WHAT THE TASK REQUIRES. State, as a bare number, how many lines below contain "resources".

EXTRACTED INFORMATION.
==========

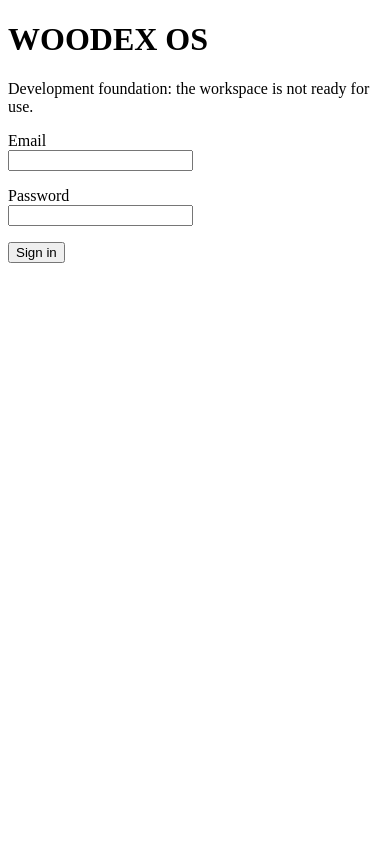
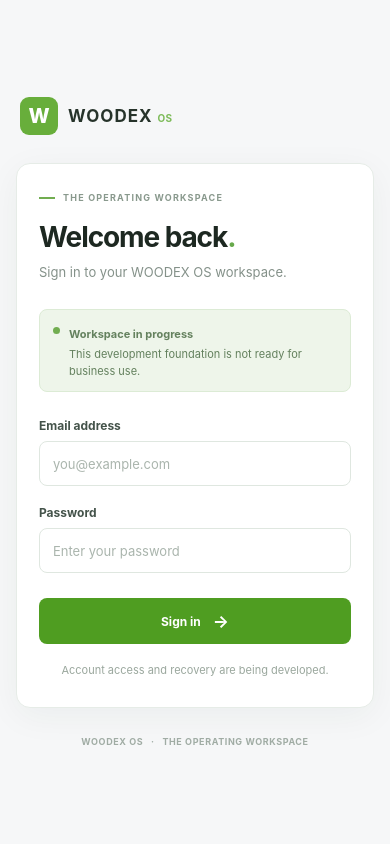
Before and after one commit to woodex420/furniture-os, a Laravel app: page /login in a window 390 px wide. Run offline with Laravel 12, Linux system fonts and the light colour scheme; style sheets or scripts are compiled from the project's sources; some libraries are stand-ins or nearby versions.

Commit message:
Style workspace sign-in and start contact creation candidate
Co-authored-by: arena-agent <297053741+arena-agent@users.noreply.github.com>

```diff
--- a/apps/furniture-platform/app/Providers/AppServiceProvider.php
+++ b/apps/furniture-platform/app/Providers/AppServiceProvider.php
@@ -33,6 +33,8 @@ class AppServiceProvider extends ServiceProvider
         // Until staff policy and record visibility are designed, only the owner can read CRM records.
         Gate::define('leads.view', fn (User $user): bool => $user->is_owner === true);
         Gate::define('contacts.view', fn (User $user): bool => $user->is_owner === true);
+        // Used only by the unrouted creation candidate; no customer write UI is enabled.
+        Gate::define('contacts.create', fn (User $user): bool => $user->is_owner === true);
 
         // All current Livewire components are private workspace components. Future public
         // components need a separately reviewed endpoint, not a relaxation of this one.
--- /dev/null
+++ b/apps/furniture-platform/resources/css/auth.css
@@ -0,0 +1,37 @@
+:root { font-family: Inter, ui-sans-serif, system-ui, -apple-system, BlinkMacSystemFont, "Segoe UI", sans-serif; color: #1d2821; background: #f6f7f8; font-synthesis: none; }
+* { box-sizing: border-box; }
+body { margin: 0; }
+button, input { font: inherit; }
+a:focus-visible, button:focus-visible, input:focus-visible { outline: 3px solid #9ccf7d; outline-offset: 3px; }
+.skip-link { position: fixed; top: 10px; left: 10px; z-index: 10; transform: translateY(-150%); padding: 10px; background: white; color: #263b22; border-radius: 6px; }
+.skip-link:focus { transform: none; }
+.auth-shell { display: grid; grid-template-columns: minmax(350px, 42%) 1fr; min-height: 100vh; }
+.auth-intro { position: relative; display: flex; flex-direction: column; padding: 42px 55px 30px; overflow: hidden; background: #171b1e; color: #fff; }
+.auth-intro::after { content: ''; position: absolute; width: 440px; height: 440px; right: -240px; bottom: -160px; border: 1px solid #3b493d; border-radius: 50%; box-shadow: 0 0 0 65px #1c2520, 0 0 0 66px #334137, 0 0 0 130px #19211d, 0 0 0 131px #29362d; pointer-events: none; }
+.auth-brand { display: flex; align-items: center; gap: 12px; }
+.brand-mark { display: grid; place-items: center; flex: none; width: 38px; height: 38px; border-radius: 9px; background: #68ae3b; color: white; font-size: 20px; font-weight: 800; }
+.auth-brand strong, .auth-mobile-brand strong { display: block; font-size: 17px; letter-spacing: 1px; line-height: 1; }
+.auth-brand strong span, .auth-mobile-brand strong span { color: #7dbb59; font-size: 10px; letter-spacing: .2px; }
+.auth-brand small { display: block; margin-top: 6px; color: #81908a; font-size: 7px; font-weight: 700; letter-spacing: 1px; }
+.intro-content { position: relative; z-index: 1; max-width: 440px; margin: auto 0; padding: 70px 0; }
+.intro-kicker, .auth-kicker { display: flex; align-items: center; gap: 8px; color: #9caf9d; font-size: 10px; font-weight: 700; letter-spacing: 1.2px; }
+.intro-kicker span, .auth-kicker span { width: 16px; height: 2px; background: #71ad50; }
+.intro-content h1 { max-width: 420px; margin: 20px 0 16px; font-size: clamp(34px, 3.8vw, 51px); line-height: 1.13; letter-spacing: -1.8px; }
+.intro-content h1 em { color: #83bf64; font-style: normal; }
+.intro-content > p { max-width: 350px; color: #a0ada5; font-size: 14px; line-height: 1.7; }
+.intro-card { display: flex; align-items: center; gap: 12px; margin-top: 42px; padding: 14px; border: 1px solid #36423b; border-radius: 10px; background: #202824; }
+.intro-card-icon { display: grid; place-items: center; width: 38px; height: 38px; border-radius: 8px; background: #e4ebdf; color: #4f8a39; font-size: 16px; font-weight: 800; }
+.intro-card div { display: flex; flex: 1; flex-direction: column; gap: 5px; }
+.intro-card strong { font-size: 12px; }.intro-card small { font-size: 11px; color: #99a99d; }.intro-status { color: #a3c597; font-size: 9px; font-weight: 700; letter-spacing: .5px; }
+.intro-footer, .auth-main-footer { position: relative; z-index: 1; color: #75847b; font-size: 10px; font-weight: 700; letter-spacing: .6px; }.intro-footer span { margin-left: 14px; font-weight: 400; letter-spacing: 0; }
+.auth-main { display: flex; flex-direction: column; justify-content: center; align-items: center; min-width: 0; padding: 42px; }
+.auth-card { width: min(100%, 445px); padding: 40px; border: 1px solid #e6ece7; border-radius: 14px; background: #fff; box-shadow: 0 8px 35px rgba(29, 53, 35, .05); }
+.auth-kicker { color: #89998d; font-size: 9px; }.auth-card h2 { margin: 17px 0 8px; font-size: 32px; letter-spacing: -1.1px; }.auth-card h2 span { color: #67a94b; }.auth-description { margin: 0; color: #849189; font-size: 13px; line-height: 1.6; }
+.auth-notice { display: flex; align-items: flex-start; gap: 9px; margin: 26px 0; padding: 12px 13px; border: 1px solid #dcebd5; border-radius: 8px; background: #eef5ea; color: #64815e; }
+.auth-notice > span { flex: none; width: 7px; height: 7px; margin-top: 5px; border-radius: 50%; background: #71ad50; }.auth-notice strong { font-size: 11px; }.auth-notice p { margin: 4px 0 0; font-size: 11px; line-height: 1.5; }
+.form-field { margin-top: 19px; }.form-field label { display: block; margin-bottom: 8px; color: #44534a; font-size: 12px; font-weight: 650; }.form-field input { display: block; width: 100%; height: 45px; padding: 0 13px; border: 1px solid #dfe7e0; border-radius: 8px; background: #fff; color: #26382c; font-size: 13px; }.form-field input::placeholder { color: #aab5ad; }.form-field input:focus { border-color: #72ac57; }
+.auth-error { padding: 12px 13px; border: 1px solid #efd7ce; border-radius: 8px; background: #fff5f1; color: #9a4b35; font-size: 12px; line-height: 1.5; }
+.sign-in-button { display: flex; align-items: center; justify-content: center; gap: 12px; width: 100%; min-height: 46px; margin-top: 25px; border: 0; border-radius: 8px; background: #4f9d21; color: white; font-size: 12px; font-weight: 700; cursor: pointer; }.sign-in-button:hover { background: #43851c; }.sign-in-button span { font-size: 17px; }
+.auth-help { margin: 18px 0 0; color: #9aa79d; font-size: 11px; line-height: 1.5; text-align: center; }.auth-main-footer { margin: 28px 0 0; color: #a0aca4; font-size: 9px; }.auth-main-footer span { padding: 0 5px; }.auth-mobile-brand { display: none; }
+@media (max-width: 800px) { .auth-shell { display: block; }.auth-intro { display: none; }.auth-main { min-height: 100vh; padding: 32px 22px; }.auth-mobile-brand { display: flex; align-items: center; gap: 10px; margin: 0 0 28px; }.auth-mobile-brand strong { color: #26332a; } }
+@media (max-width: 420px) { .auth-main { padding: 24px 16px; }.auth-card { padding: 28px 22px; }.auth-card h2 { font-size: 28px; }.auth-mobile-brand { align-self: flex-start; margin-left: 4px; } }
--- a/apps/furniture-platform/resources/views/auth/login.blade.php
+++ b/apps/furniture-platform/resources/views/auth/login.blade.php
@@ -5,24 +5,41 @@
     <meta name="viewport" content="width=device-width, initial-scale=1">
     <meta name="robots" content="noindex, nofollow">
     <title>Sign in · WOODEX OS</title>
+    @vite('resources/css/auth.css')
 </head>
 <body>
-    <main>
-        <h1>WOODEX OS</h1>
-        <p>Development foundation: the workspace is not ready for use.</p>
+    <a class="skip-link" href="#sign-in">Skip to sign in</a>
+    <div class="auth-shell">
+        <aside class="auth-intro" aria-label="About WOODEX OS">
+            <div class="auth-brand"><span class="brand-mark" aria-hidden="true">W</span><div><strong>WOODEX <span>OS</span></strong><small>THE OPERATING WORKSPACE</small></div></div>
+            <div class="intro-content">
+                <div class="intro-kicker"><span></span> YOUR WORKSPACE, IN ONE PLACE</div>
+                <h1>Made for the way <em>you work.</em></h1>
+                <p>Bring the details that matter together in one focused workspace.</p>
+                <div class="intro-card"><span class="intro-card-icon" aria-hidden="true">W</span><div><strong>Woodex Furniture</strong><small>Operating workspace</small></div><span class="intro-status">IN PROGRESS</span></div>
+            </div>
+            <p class="intro-footer">WOODEX OS <span>Built for better work</span></p>
+        </aside>
+        <main class="auth-main" id="sign-in">
+            <div class="auth-mobile-brand"><span class="brand-mark" aria-hidden="true">W</span><strong>WOODEX <span>OS</span></strong></div>
+            <div class="auth-card">
+                <div class="auth-kicker"><span></span> THE OPERATING WORKSPACE</div>
+                <h2>Welcome back<span>.</span></h2>
+                <p class="auth-description">Sign in to your WOODEX OS workspace.</p>
+                <div class="auth-notice"><span aria-hidden="true"></span><div><strong>Workspace in progress</strong><p>This development foundation is not ready for business use.</p></div></div>
                 <form method="POST" action="{{ route('login.store') }}">
                     @csrf
                     @if ($errors->any())
-                <div role="alert">Sign-in failed. Check your details and try again.</div>
+                        <div class="auth-error" id="sign-in-error" role="alert">Sign-in failed. Check your details and try again.</div>
                     @endif
-            <p><label for="email">Email</label><br>
-                <input id="email" name="email" type="email" autocomplete="username" required maxlength="255" value="{{ old('email') }}">
-            </p>
-            <p><label for="password">Password</label><br>
-                <input id="password" name="password" type="password" autocomplete="current-password" required maxlength="1024">
-            </p>
-            <button type="submit">Sign in</button>
+                    <div class="form-field"><label for="email">Email address</label><input id="email" name="email" type="email" autocomplete="username" required maxlength="255" placeholder="you@example.com" value="{{ is_string(old('email')) ? old('email') : '' }}" @if($errors->any()) aria-describedby="sign-in-error" @endif></div>
+                    <div class="form-field"><label for="password">Password</label><input id="password" name="password" type="password" autocomplete="current-password" required maxlength="1024" placeholder="Enter your password" @if($errors->any()) aria-describedby="sign-in-error" @endif></div>
+                    <button class="sign-in-button" type="submit">Sign in <span aria-hidden="true">→</span></button>
                 </form>
+                <p class="auth-help">Account access and recovery are being developed.</p>
+            </div>
+            <p class="auth-main-footer">WOODEX OS <span>·</span> THE OPERATING WORKSPACE</p>
         </main>
+    </div>
 </body>
 </html>
--- a/apps/furniture-platform/vite.config.js
+++ b/apps/furniture-platform/vite.config.js
@@ -5,7 +5,7 @@ import tailwindcss from '@tailwindcss/vite';
 export default defineConfig({
     plugins: [
         laravel({
-            input: ['resources/css/app.css', 'resources/js/app.js', 'resources/css/workspace.css', 'resources/js/workspace.js'],
+            input: ['resources/css/app.css', 'resources/js/app.js', 'resources/css/workspace.css', 'resources/js/workspace.js', 'resources/css/auth.css'],
             refresh: true,
         }),
         tailwindcss(),
```
Also changed, not shown: apps/furniture-platform/app/Support/Customers/CreateContactCandidate.php (added, +106 -0 lines), apps/furniture-platform/tests/Feature/ContactCreationCandidateTest.php (added, +185 -0 lines), apps/furniture-platform/tests/Feature/SessionFoundationTest.php (+9 -2 lines), docs/FURNITURE-CONTACT-WRITE-CANDIDATE.md (added, +16 -0 lines), docs/FURNITURE-CUSTOMER-READ-FOUNDATION.md (+1 -1 lines), apps/furniture-platform/README.md, apps/furniture-platform/database/migrations/2026_11_03_000000_create_contact_write_candidate_tables.php (added). Lines whose indentation alone changed are shown as unchanged.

==========

RESPONSE. 6